An app of charity
CWRU and CIA build iPhone game; sales benefit kids
Your plane’s delayed, the kid’s basketball practice is going long, or you’ve been dragged to the opera. What could be better than playing a game on your iPhone?
Maybe knowing that 70 cents of the dollar you spent to download the game is going to a charity that buys books and toys for children in hospitals around the world.
Students from Case Western Reserve University and the Cleveland Institute of Art teamed up in a class to create the game “ChromaWaves,” now available at the Apple App Store.
“We agreed we weren’t going to be able to keep the proceeds, with everyone moving on after the class,” said Chris Jennewein, a senior computer science major at Case Western Reserve, who led the programming team. “Some of the artists had contacts with Child’s Play and everyone thought it was a great charity.”
The team of 12, half from each school, spent last fall building ChromaWaves from the ground up: programming, art, music and storyline.

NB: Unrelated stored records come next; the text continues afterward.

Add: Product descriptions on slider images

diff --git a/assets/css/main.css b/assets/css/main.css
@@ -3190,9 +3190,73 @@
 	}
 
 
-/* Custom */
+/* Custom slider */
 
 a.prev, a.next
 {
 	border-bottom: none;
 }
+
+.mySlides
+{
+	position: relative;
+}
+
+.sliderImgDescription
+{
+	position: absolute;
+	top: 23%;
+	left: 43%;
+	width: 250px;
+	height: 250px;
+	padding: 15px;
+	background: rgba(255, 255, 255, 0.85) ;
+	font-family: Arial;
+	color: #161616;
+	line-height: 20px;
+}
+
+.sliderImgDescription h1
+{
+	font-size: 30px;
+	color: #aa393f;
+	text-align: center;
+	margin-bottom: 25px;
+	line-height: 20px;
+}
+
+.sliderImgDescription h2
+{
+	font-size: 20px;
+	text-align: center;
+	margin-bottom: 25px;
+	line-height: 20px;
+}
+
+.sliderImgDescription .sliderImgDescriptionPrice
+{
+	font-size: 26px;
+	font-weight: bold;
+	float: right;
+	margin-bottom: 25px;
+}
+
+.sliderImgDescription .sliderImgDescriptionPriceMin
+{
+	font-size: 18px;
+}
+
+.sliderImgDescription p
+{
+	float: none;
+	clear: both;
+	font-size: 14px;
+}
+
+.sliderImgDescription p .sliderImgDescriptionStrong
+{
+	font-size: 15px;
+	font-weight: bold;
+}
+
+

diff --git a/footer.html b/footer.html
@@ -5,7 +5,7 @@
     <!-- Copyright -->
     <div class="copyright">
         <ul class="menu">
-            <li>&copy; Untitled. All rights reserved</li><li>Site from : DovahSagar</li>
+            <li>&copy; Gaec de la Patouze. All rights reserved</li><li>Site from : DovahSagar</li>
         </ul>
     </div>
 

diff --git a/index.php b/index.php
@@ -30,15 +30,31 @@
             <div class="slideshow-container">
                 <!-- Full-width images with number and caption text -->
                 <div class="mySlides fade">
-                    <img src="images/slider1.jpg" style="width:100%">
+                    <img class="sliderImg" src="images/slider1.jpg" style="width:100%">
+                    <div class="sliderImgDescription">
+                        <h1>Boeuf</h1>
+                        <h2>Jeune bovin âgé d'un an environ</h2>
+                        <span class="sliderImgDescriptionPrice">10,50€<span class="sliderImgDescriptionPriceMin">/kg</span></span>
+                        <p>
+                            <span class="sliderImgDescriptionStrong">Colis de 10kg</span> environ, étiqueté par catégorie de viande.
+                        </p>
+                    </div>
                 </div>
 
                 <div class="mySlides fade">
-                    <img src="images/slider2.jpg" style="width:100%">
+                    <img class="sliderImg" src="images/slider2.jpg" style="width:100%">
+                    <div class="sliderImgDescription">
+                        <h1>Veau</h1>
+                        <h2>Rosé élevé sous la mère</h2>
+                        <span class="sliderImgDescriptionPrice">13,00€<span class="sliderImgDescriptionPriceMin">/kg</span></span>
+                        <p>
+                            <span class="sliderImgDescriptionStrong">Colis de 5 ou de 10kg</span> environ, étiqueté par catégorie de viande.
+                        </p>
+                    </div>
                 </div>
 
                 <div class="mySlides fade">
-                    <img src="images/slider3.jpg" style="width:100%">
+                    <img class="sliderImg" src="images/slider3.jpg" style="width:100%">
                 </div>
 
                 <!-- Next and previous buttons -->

Based on feedback from gaming company executives who reviewed their work, they knew they had a product they could market, Jennewein said.
The students weren’t done when the class ended, but members finished the game during spare time through the second semester and part of the summer. The App Store accepted the final version two weeks ago. This is the first class to publish a mobile application.

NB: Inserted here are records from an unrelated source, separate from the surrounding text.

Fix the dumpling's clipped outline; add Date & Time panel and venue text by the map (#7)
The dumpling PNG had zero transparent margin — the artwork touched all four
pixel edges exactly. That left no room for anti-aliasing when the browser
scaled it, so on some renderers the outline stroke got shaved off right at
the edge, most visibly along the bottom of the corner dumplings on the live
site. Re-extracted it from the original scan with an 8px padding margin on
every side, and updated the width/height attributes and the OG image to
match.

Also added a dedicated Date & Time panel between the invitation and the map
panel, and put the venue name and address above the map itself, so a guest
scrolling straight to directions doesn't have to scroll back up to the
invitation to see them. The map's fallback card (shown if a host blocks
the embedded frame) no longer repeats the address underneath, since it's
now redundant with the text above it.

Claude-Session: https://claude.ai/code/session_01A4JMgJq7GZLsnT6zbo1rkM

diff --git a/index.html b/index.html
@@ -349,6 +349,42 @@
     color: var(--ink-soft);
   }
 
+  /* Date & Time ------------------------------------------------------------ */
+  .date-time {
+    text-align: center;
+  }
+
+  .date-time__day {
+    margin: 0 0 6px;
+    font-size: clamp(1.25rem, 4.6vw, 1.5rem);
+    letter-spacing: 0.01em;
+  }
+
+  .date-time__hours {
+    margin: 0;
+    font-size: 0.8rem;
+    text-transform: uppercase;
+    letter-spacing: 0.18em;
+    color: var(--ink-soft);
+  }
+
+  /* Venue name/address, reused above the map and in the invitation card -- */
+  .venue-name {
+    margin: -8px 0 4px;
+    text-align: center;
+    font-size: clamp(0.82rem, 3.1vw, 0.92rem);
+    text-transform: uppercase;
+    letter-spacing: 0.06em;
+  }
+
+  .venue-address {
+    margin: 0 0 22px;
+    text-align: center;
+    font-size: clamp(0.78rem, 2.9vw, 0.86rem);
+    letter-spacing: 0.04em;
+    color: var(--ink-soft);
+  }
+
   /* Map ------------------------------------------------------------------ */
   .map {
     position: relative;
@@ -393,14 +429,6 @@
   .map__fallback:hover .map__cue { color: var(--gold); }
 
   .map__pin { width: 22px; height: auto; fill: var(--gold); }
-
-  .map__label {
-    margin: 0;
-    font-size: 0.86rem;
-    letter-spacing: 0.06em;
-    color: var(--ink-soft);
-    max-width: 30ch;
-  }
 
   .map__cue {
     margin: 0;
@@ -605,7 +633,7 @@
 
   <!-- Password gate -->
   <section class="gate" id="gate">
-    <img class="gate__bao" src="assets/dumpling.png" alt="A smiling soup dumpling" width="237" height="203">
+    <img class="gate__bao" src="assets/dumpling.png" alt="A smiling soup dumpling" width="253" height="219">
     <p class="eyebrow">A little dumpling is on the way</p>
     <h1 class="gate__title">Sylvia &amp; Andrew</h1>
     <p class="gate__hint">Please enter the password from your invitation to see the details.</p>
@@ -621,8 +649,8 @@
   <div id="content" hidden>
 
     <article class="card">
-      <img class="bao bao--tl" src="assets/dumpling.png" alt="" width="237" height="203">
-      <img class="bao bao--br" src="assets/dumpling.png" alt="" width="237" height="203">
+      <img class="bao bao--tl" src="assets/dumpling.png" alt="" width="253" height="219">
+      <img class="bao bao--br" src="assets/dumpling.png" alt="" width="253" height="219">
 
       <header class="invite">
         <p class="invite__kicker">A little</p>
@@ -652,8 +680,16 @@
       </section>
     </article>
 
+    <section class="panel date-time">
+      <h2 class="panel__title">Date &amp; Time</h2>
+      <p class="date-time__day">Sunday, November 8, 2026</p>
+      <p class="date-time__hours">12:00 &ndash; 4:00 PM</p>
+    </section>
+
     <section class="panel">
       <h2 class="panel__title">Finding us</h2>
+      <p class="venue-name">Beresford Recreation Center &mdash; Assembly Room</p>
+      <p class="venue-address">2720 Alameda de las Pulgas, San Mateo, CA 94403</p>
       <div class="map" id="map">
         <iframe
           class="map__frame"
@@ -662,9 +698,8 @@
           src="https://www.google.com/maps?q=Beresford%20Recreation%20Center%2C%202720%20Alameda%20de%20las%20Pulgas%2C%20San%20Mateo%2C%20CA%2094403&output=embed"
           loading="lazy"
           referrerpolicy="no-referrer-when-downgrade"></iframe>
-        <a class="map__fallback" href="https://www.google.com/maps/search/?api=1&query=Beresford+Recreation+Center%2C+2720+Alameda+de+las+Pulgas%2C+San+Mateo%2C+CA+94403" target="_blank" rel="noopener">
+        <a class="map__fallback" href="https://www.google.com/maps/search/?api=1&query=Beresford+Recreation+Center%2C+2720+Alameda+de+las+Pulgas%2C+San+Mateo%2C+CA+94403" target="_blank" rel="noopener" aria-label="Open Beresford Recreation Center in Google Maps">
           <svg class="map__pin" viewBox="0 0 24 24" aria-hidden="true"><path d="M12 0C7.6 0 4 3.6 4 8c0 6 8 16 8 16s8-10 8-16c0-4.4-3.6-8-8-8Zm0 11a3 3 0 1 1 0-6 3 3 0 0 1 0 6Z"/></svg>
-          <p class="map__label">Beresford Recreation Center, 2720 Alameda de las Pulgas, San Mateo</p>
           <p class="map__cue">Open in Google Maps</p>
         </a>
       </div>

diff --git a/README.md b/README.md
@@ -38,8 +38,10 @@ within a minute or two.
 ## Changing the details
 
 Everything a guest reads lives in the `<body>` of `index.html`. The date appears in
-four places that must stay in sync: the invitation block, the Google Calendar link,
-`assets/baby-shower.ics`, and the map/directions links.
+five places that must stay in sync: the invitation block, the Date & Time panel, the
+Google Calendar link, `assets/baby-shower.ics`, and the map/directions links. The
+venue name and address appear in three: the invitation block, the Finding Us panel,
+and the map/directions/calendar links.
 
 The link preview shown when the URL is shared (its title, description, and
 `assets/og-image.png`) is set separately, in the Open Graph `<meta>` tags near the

So, what is ChromaWaves?
The game has attributes classified as casual games and pick-up-and-play games. Played on the iPhone or iPod touch, ChromaWaves can be a diversion for a few or 10 to 15 minutes, when life’s running comes to a brief stop. The goal is to get the top score.

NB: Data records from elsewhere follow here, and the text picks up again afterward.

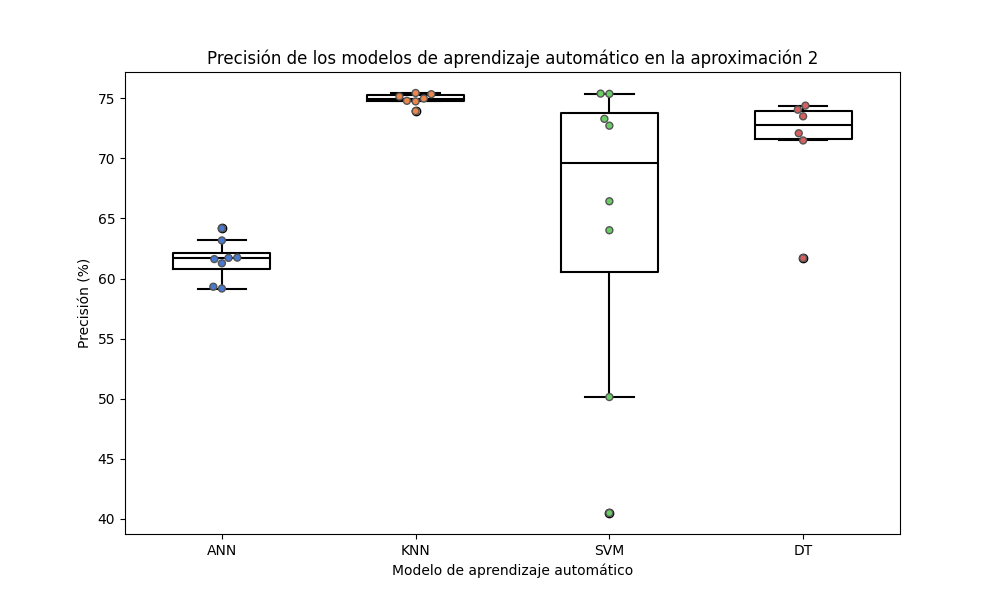
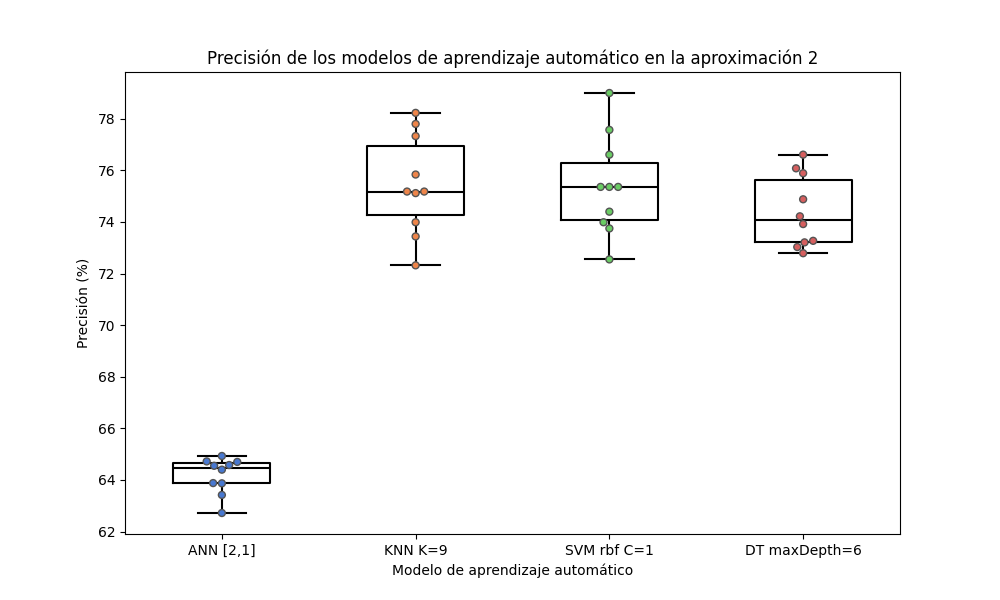
Cambio graficas swarm plot

diff --git a/swarm_plot.py b/swarm_plot.py
@@ -5,136 +5,231 @@ import pandas as pd
 import pandas as pd
 
 data = [
-    ["ANN", 69.75, 1],
-    ["ANN", 75.63, 1],
-    ["ANN", 75.59, 1],
-    ["ANN", 91.42, 1],
-    ["ANN", 83.30, 1],
-    ["ANN", 73.21, 1],
-    ["ANN", 67.72, 1],
-    ["ANN", 84.69, 1],
-    ["KNN", 95.46, 1],
-    ["KNN", 95.36, 1],
-    ["KNN", 95.54, 1],
-    ["KNN", 95.50, 1],
-    ["KNN", 95.21, 1],
-    ["KNN", 95.64, 1],
-    ["KNN", 95.54, 1],
-    ["SVM", 94.82, 1],
-    ["SVM", 94.14, 1],
-    ["SVM", 91.96, 1],
-    ["SVM", 84.03, 1],
-    ["SVM", 94.42, 1],
-    ["SVM", 93.69, 1],
-    ["SVM", 92.64, 1],
-    ["SVM", 89.57, 1],
-    ["DT", 93.17, 1],
-    ["DT", 93.17, 1],
-    ["DT", 94.50, 1],
-    ["DT", 94.92, 1],
-    ["DT", 95.25, 1],
-    ["DT", 94.92, 1],
+
+    #APROX1
+    ["ANN [3]", 87.32, 1],
+    ["ANN [3]", 82.09, 1],
+    ["ANN [3]", 80.64, 1],
+    ["ANN [3]", 83.25, 1],
+    ["ANN [3]", 84.92, 1],
+    ["ANN [3]", 93.05, 1],
+    ["ANN [3]", 86.15, 1],
+    ["ANN [3]", 88.27, 1],
+    ["ANN [3]", 83.86, 1],
+    ["ANN [3]", 78.50, 1],
+
+    ["KNN K=9", 95.36, 1],
+    ["KNN K=9", 94.64, 1],
+    ["KNN K=9", 95.00, 1],
+    ["KNN K=9", 93.93, 1],
+    ["KNN K=9", 95.71, 1],
+    ["KNN K=9", 97.14, 1],
+    ["KNN K=9", 97.50, 1],
+    ["KNN K=9", 96.43, 1],
+    ["KNN K=9", 95.36, 1],
+    ["KNN K=9", 95.36, 1],
+
+    ["SVM rbf C=200", 95.71, 1],
+    ["SVM rbf C=200", 95.35, 1],
+    ["SVM rbf C=200", 95.00, 1],
+    ["SVM rbf C=200", 92.86, 1],
+    ["SVM rbf C=200", 94.64, 1],
+    ["SVM rbf C=200", 95.36, 1],
+    ["SVM rbf C=200", 96.07, 1],
+    ["SVM rbf C=200", 95.00, 1],
+    ["SVM rbf C=200", 95.36, 1],
+    ["SVM rbf C=200", 93.93, 1],
+
+    ["DT maxDepth=5", 95.36, 1],
+    ["DT maxDepth=5", 93.93, 1],
+    ["DT maxDepth=5", 94.64, 1],
+    ["DT maxDepth=5", 94.28, 1],
+    ["DT maxDepth=5", 95.36, 1],
+    ["DT maxDepth=5", 95.00, 1],
+    ["DT maxDepth=5", 97.14, 1],
+    ["DT maxDepth=5", 96.43, 1],
+    ["DT maxDepth=5", 95.71, 1],
+    ["DT maxDepth=5", 94.64, 1],
 
     #APROX2
-    ["ANN", 64.18, 2],
-    ["ANN", 61.27, 2],
-    ["ANN", 61.72, 2],
-    ["ANN", 61.62, 2],
-    ["ANN", 59.32, 2],
-    ["ANN", 61.74, 2],
-    ["ANN", 63.17, 2],
-    ["ANN", 59.17, 2],
+    ["ANN [2,1]", 62.72, 2],
+    ["ANN [2,1]", 63.87, 2],
+    ["ANN [2,1]", 64.40, 2],
+    ["ANN [2,1]", 63.42, 2],
+    ["ANN [2,1]", 63.88, 2],
+    ["ANN [2,1]", 64.93, 2],
+    ["ANN [2,1]", 64.72, 2],
+    ["ANN [2,1]", 64.58, 2],
+    ["ANN [2,1]", 64.70, 2],
+    ["ANN [2,1]", 64.55, 2],
+
+    ["KNN K=9", 77.33, 2],
+    ["KNN K=9", 73.99, 2],
+    ["KNN K=9", 75.18, 2],
+    ["KNN K=9", 77.80, 2],
+    ["KNN K=9", 72.32, 2],
+    ["KNN K=9", 75.18, 2],
+    ["KNN K=9", 73.44, 2],
+    ["KNN K=9", 75.12, 2],
+    ["KNN K=9", 78.23, 2],
+    ["KNN K=9", 75.84, 2],
+
+    ["SVM rbf C=1", 76.61, 2],
+    ["SVM rbf C=1", 72.55, 2],
+    ["SVM rbf C=1", 73.75, 2],
+    ["SVM rbf C=1", 79.00, 2],
+    ["SVM rbf C=1", 77.57, 2],
+    ["SVM rbf C=1", 73.99, 2],
+    ["SVM rbf C=1", 75.36, 2],
+    ["SVM rbf C=1", 75.36, 2],
+    ["SVM rbf C=1", 75.36, 2],
+    ["SVM rbf C=1", 74.40, 2],
     
-    ["KNN", 73.93, 2],
-    ["KNN", 75.15, 2],
-    ["KNN", 74.74, 2],
-    ["KNN", 75.34, 2],
-    ["KNN", 74.98, 2],
-    ["KNN", 75.44, 2],
-    ["KNN", 74.79, 2],
-
-    ["SVM", 75.39, 2],
-    ["SVM", 72.72, 2],
-    ["SVM", 64.02, 2],
-    ["SVM", 50.14, 2],
-    ["SVM", 75.37, 2],
-    ["SVM", 73.29, 2],
-    ["SVM", 66.43, 2],
-    ["SVM", 40.49, 2],
-
-    ["DT", 61.70, 2],
-    ["DT", 72.09, 2],
-    ["DT", 71.49, 2],
-    ["DT", 73.50, 2],
-    ["DT", 74.05, 2],
-    ["DT", 74.39, 2],
+    ["DT maxDepth=6", 74.22, 2],
+    ["DT maxDepth=6", 72.79, 2],
+    ["DT maxDepth=6", 73.27, 2],
+    ["DT maxDepth=6", 76.61, 2],
+    ["DT maxDepth=6", 75.89, 2],
+    ["DT maxDepth=6", 73.03, 2],
+    ["DT maxDepth=6", 73.21, 2],
+    ["DT maxDepth=6", 73.92, 2],
+    ["DT maxDepth=6", 74.88, 2],
+    ["DT maxDepth=6", 76.08, 2],
+    
     #APROX3
+    ["ANN [2,1]", 73.42, 3],
+    ["ANN [2,1]", 73.17, 3],
+    ["ANN [2,1]", 72.68, 3],
+    ["ANN [2,1]", 72.67, 3],
+    ["ANN [2,1]", 72.43, 3],
+    ["ANN [2,1]", 72.72, 3],
+    ["ANN [2,1]", 73.01, 3],
+    ["ANN [2,1]", 72.16, 3],
+    ["ANN [2,1]", 73.32, 3],
+    ["ANN [2,1]", 73.52, 3],
 
-    ["ANN", 72.91, 3],
-    ["ANN", 69.36, 3],
-    ["ANN", 69.03, 3],
-    ["ANN", 68.99, 3],
-    ["ANN", 66.70, 3],
-    ["ANN", 66.07, 3],
-    ["ANN", 70.74, 3],
-    ["ANN", 66.37, 3],
+    ["KNN K=4", 82.41, 3],
+    ["KNN K=4", 84.56, 3],
+    ["KNN K=4", 83.12, 3],
+    ["KNN K=4", 83.12, 3],
+    ["KNN K=4", 85.28, 3],
+    ["KNN K=4", 82.76, 3],
+    ["KNN K=4", 82.41, 3],
+    ["KNN K=4", 83.48, 3],
+    ["KNN K=4", 82.94, 3],
+    ["KNN K=4", 85.28, 3],
 
-    ["KNN", 83.54, 3],
-    ["KNN", 83.39, 3],
-    ["KNN", 82.80, 3],
-    ["KNN", 83.48, 3],
-    ["KNN", 82.91, 3],
-    ["KNN", 82.53, 3],
-    ["KNN", 82.68, 3],
+    ["SVM rbf C=200", 80.61, 3],
+    ["SVM rbf C=200", 84.38, 3],
+    ["SVM rbf C=200", 83.12, 3],
+    ["SVM rbf C=200", 82.23, 3],
+    ["SVM rbf C=200", 81.51, 3],
+    ["SVM rbf C=200", 79.17, 3],
+    ["SVM rbf C=200", 83.12, 3],
+    ["SVM rbf C=200", 80.79, 3],
+    ["SVM rbf C=200", 80.23, 3],
+    ["SVM rbf C=200", 81.15, 3],
 
-    ["SVM", 77.27, 3],
-    ["SVM", 72.28, 3],
-    ["SVM", 77.21, 3],
-    ["SVM", 2.37, 3],
-    ["SVM", 81.83, 3],
-    ["SVM", 73.57, 3],
-    ["SVM", 79.64, 3],
-    ["SVM", 2.33, 3],
+    ["DT maxDepth=6", 71.99, 3],
+    ["DT maxDepth=6", 80.25, 3],
+    ["DT maxDepth=6", 74.69, 3],
+    ["DT maxDepth=6", 75.22, 3],
+    ["DT maxDepth=6", 73.43, 3],
+    ["DT maxDepth=6", 72.71, 3],
+    ["DT maxDepth=6", 76.48, 3],
+    ["DT maxDepth=6", 76.66, 3],
+    ["DT maxDepth=6", 75.76, 3],
+    ["DT maxDepth=6", 75.94, 3],
 
-    ["DT", 46.44, 3],
-    ["DT", 65.91, 3],
-    ["DT", 67.76, 3],
-    ["DT", 70.00, 3],
-    ["DT", 72.24, 3],
-    ["DT", 75.31, 3],
+    #APROX4
+    ["ANN [2,1]", 82.82, 4],
+    ["ANN [2,1]", 82.93, 4],
+    ["ANN [2,1]", 83.03, 4],
+    ["ANN [2,1]", 82.63, 4],
+    ["ANN [2,1]", 82.65, 4],
+    ["ANN [2,1]", 82.73, 4],
+    ["ANN [2,1]", 82.90, 4],
+    ["ANN [2,1]", 82.66, 4],
+    ["ANN [2,1]", 82.64, 4],
+    ["ANN [2,1]", 82.74, 4],
 
-    ["ANN", 82.77, 4],
-    ["ANN", 80.97, 4],
-    ["ANN", 80.77, 4],
-    ["ANN", 80.45, 4],
-    ["ANN", 79.54, 4],
-    ["ANN", 80.57, 4],
-    ["ANN", 81.98, 4],
-    ["ANN", 78.67, 4],
+    ["KNN K=4", 77.90, 4],
+    ["KNN K=4", 78.97, 4],
+    ["KNN K=4", 79.57, 4],
+    ["KNN K=4", 78.97, 4],
+    ["KNN K=4", 79.69, 4],
+    ["KNN K=4", 78.02, 4],
+    ["KNN K=4", 79.69, 4],
+    ["KNN K=4", 78.38, 4],
+    ["KNN K=4", 80.41, 4],
+    ["KNN K=4", 78.38, 4],
 
-    ["KNN", 78.99, 4],
-    ["KNN", 78.68, 4],
-    ["KNN", 77.86, 4],
-    ["KNN", 77.49, 4],
-    ["KNN", 77.20, 4],
-    ["KNN", 76.77, 4],
-    ["KNN", 76.83, 4],
+    ["SVM rbf C=200", 72.40, 4],
+    ["SVM rbf C=200", 76.34, 4],
+    ["SVM rbf C=200", 74.67, 4],
+    ["SVM rbf C=200", 76.34, 4],
+    ["SVM rbf C=200", 73.48, 4],
+    ["SVM rbf C=200", 76.94, 4],
+    ["SVM rbf C=200", 76.82, 4],
+    ["SVM rbf C=200", 72.52, 4],
+    ["SVM rbf C=200", 74.91, 4],
+    ["SVM rbf C=200", 77.66, 4],
+    
+    ["DT maxDepth=6", 61.05, 4],
+    ["DT maxDepth=6", 61.29, 4],
+    ["DT maxDepth=6", 56.51, 4],
+    ["DT maxDepth=6", 59.98, 4],
+    ["DT maxDepth=6", 59.62, 4],
+    ["DT maxDepth=6", 62.60, 4],
+    ["DT maxDepth=6", 62.01, 4],
+    ["DT maxDepth=6", 56.99, 4],
+    ["DT maxDepth=6", 61.05, 4],
+    ["DT maxDepth=6", 59.62, 4],
+    
+    #APROX5
+    # ["ANN", 62.72, 5],
+    # ["ANN", 63.87, 5],
+    # ["ANN", 64.40, 5],
+    # ["ANN", 63.42, 5],
+    # ["ANN", 63.88, 5],
+    # ["ANN", 64.93, 5],
+    # ["ANN", 64.72, 5],
+    # ["ANN", 64.58, 5],
+    # ["ANN", 64.70, 5],
+    # ["ANN", 64.55, 5],
 
-    ["SVM", 66.96, 4],
-    ["SVM", 60.0, 4],
-    ["SVM", 66.95, 4],
-    ["SVM", 1.30, 4],
-    ["SVM", 75.20, 4],
-    ["SVM", 61.98, 4],
-    ["SVM", 71.00, 4],
-    ["SVM", 3.32, 4],
+    # ["KNN", 77.33, 5],
+    # ["KNN", 73.99, 5],
+    # ["KNN", 75.18, 5],
+    # ["KNN", 77.80, 5],
+    # ["KNN", 72.32, 5],
+    # ["KNN", 75.18, 5],
+    # ["KNN", 73.44, 5],
+    # ["KNN", 75.12, 5],
+    # ["KNN", 78.23, 5],
+    # ["KNN", 75.84, 5],
 
-    ["DT", 29.79, 4],
-    ["DT", 41.67, 4],
-    ["DT", 47.57, 4],
-    ["DT", 54.44, 4],
-    ["DT", 55.89, 4],
-    ["DT", 60.07, 4],
+    # ["SVM", 76.61, 5],
+    # ["SVM", 72.55, 5],
+    # ["SVM", 73.75, 5],
+    # ["SVM", 79.00, 5],
+    # ["SVM", 77.57, 5],
+    # ["SVM", 73.99, 5],
+    # ["SVM", 75.36, 5],
+    # ["SVM", 75.36, 5],
+    # ["SVM", 75.36, 5],
+    # ["SVM", 74.40, 5],
+
+    # ["DT", 74.22, 5],
+    # ["DT", 72.79, 5],
+    # ["DT", 73.27, 5],
+    # ["DT", 76.61, 5],
+    # ["DT", 75.89, 5],
+    # ["DT", 73.03, 5],
+    # ["DT", 73.21, 5],
+    # ["DT", 73.92, 5],
+    # ["DT", 74.88, 5],
+    # ["DT", 76.08, 5],
 ]
 
 df = pd.DataFrame(data, columns=['Modelo de aprendizaje automático', 'Precisión', 'Aproximación'])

A player uses swatches of red, yellow and blue to turn a high-tech version of paintballs the same color as attacking monsters. The bad guys come in primary colors but also violet, green, orange and black. As the game progresses in complexity, so do the methods of eliminating the monsters.
“It’s not a clear genre,” said Jim Wiser, a digital media major who led the art team and has since graduated from CIA. “We wanted to take a few risks and build something outside the norm.”
“I purchased my copy, and I’m telling my friends about it,” said Marc Buchner, professor of electrical engineering and computer science at Case Western Reserve.
Buchner and Knut Hybinette, a professor of T.I.M.E. (Technology Integrated Media Environment) Digital Arts at CIA, have taught the class each fall since 2005. “This team was a particularly good team, and they worked well together,” Buchner said, “which is why they had a good product in the end.”
Learn more about the game, how it was developed and more at www.chromawaves.com.